While I recognise insurrectionism as an important minority strain within the anarchist movement with much historical legitimacy depending on the objective circumstances within which groups operated, there are vast differences between full-scale anarchist armies like the 110,000-strong Revolutionary Insurgent Army of the Ukraine (RPAU) defending a free zone of some 2-million people and yet submitting itself to the decisions of plenaries of peasants, workers and insurgents (in much the same way as today’s Zapatistas submit their guerrilla forces to civilian oversight), and the precipitate action of a tiny isolated group. 
A far more fair comparison, however, would be between Direct Action and the militant actions of a similarly small group, like the Algerian section of the Mouvement Libertaire du Nord Africain (MLNA) over 1954-1957; but the MLNA was fighting in a liberation war against a French ultra-right colonial regime, whereas nowhere near similarly threatening conditions obtained in Canada in the early 1980s.

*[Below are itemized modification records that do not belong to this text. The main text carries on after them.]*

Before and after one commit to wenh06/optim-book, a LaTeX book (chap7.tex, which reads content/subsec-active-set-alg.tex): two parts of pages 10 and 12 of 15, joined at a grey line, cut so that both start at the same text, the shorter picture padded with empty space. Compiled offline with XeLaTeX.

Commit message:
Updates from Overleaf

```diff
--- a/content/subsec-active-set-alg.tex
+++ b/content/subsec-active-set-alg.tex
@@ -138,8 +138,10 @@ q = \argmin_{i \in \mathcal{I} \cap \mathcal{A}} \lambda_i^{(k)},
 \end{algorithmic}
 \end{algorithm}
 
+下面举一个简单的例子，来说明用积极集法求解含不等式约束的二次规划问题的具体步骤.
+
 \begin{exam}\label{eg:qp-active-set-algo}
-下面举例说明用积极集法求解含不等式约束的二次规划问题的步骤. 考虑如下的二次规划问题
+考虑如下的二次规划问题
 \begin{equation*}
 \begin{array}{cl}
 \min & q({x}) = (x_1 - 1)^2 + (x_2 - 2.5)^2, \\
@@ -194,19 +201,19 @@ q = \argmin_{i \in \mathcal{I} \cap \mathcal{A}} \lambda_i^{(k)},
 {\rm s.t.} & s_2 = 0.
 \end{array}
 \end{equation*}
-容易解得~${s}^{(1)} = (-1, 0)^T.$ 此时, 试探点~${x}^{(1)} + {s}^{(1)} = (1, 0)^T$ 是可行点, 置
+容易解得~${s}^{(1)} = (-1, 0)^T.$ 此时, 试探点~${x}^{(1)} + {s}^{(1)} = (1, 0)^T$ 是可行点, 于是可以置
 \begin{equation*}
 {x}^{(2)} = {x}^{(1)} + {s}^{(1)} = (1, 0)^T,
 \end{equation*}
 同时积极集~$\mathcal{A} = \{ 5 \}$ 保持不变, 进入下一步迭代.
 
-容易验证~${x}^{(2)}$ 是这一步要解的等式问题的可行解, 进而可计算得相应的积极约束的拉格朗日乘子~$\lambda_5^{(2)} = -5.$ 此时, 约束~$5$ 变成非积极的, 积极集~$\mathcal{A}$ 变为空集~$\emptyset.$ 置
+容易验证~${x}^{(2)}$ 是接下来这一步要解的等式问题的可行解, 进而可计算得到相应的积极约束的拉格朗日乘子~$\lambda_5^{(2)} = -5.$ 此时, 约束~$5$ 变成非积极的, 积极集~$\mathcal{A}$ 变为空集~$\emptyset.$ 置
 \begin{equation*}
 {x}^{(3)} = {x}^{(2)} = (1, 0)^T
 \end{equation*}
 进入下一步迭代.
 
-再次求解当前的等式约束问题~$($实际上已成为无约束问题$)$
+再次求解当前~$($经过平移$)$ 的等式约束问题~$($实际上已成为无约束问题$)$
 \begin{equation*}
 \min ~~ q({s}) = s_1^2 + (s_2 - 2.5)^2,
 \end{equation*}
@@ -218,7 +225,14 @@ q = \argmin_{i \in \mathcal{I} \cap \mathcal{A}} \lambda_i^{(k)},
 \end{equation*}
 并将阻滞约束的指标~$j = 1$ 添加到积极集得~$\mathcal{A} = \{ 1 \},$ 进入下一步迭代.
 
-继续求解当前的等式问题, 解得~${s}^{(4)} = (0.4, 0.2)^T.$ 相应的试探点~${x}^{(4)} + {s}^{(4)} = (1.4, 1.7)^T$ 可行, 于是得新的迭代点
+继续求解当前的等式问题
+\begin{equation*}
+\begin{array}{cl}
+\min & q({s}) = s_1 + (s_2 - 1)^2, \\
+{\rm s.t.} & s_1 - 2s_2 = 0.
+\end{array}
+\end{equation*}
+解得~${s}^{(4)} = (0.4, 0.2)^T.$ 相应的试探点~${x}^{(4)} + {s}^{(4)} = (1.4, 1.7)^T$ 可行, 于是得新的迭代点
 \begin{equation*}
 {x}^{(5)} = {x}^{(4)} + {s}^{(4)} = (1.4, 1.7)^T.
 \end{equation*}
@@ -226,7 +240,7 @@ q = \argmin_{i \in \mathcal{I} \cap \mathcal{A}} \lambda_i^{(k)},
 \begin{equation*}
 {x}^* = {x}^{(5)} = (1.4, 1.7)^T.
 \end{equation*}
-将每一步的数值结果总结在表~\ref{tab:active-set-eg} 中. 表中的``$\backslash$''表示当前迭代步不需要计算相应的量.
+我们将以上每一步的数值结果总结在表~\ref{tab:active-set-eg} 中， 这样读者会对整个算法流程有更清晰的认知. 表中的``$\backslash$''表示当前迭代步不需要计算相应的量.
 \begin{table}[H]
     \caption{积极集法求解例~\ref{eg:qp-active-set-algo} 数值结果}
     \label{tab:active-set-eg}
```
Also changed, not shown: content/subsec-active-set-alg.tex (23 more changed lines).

In some respects, Direct Action were nevertheless a child of their time, forming at the tail end of a series of anarchist armed groups in the shadow of the late Cold War that distinguished themselves from the RAF and other Marxist-Leninist guerrilla movements of the time: Resistencia Libertaria of Argentina, the Angry Brigade of Britain, the Komando Autonomo Antikapitalistak (KAA) of Basque Country, early Action Directe (AD) of France, the pan-European tendency fighting the Spanish dictatorship that culminated in the Groups of International Revolutionary Action (GARI), and Organización Popular Revolucionaria - 33 Orientales (OPR-33) of Uruguay.
Hansen is hard on herself for her decisions, especially those that resulted in the injuring of 10 people in the Litton bombing – and the negative impact on the youngest of the cell, Julie Belmas. Belmas conducted her own defence, diverged from their unified political line during her trial (this is not mentioned by Hansen), was sentenced to 20 years, and is reported to be busy writing her own biography. Hansen has adequately soul-searched and performed her mea culpa where necessary – but also in the book and in subsequent talks, she has maintained the necessity for militant direct action.
Though over-long, Hansen’s testimony is remarkable for its believable reconstruction of long-past dialogue and emotion, including those of the police on the guerrillas’ tail: at least the latter chapters of conversation obviously derives from transcripts of the bugs police planted in the cell’s homes. 
It is a valuable exposition of the transformation of anarchist youth in a formally “democratic” yet actually unyielding and uncaring political environment, a trajectory that so many of my own generation started out on so long ago, from late Cold War punk rockers to serious anarchist revolutionaries – with the difference that she went on to engage in armed struggle. 
It was not a step taken lightly, and she paid a heavy price (she wound up spending eight years in prison) for relatively small political gains. I respect both her honesty and her actions because armed struggle – preferably in defence of a mass movement of the oppressed classes – remains a necessary anarchist option against the callous anti-societies of neo-liberalism and neo-fascism. 
As former GARI guerrilla Ariane Gransac Sedori told me a few years ago while cooking up a delicious dinner in her kitchen, “The only thing I love more than armed struggle is this!” and she punched her index finger forward in the air, indicating how she would switch off the unreal and false world offered by capitalist television.

* A CBC documentary on Direct Action is here.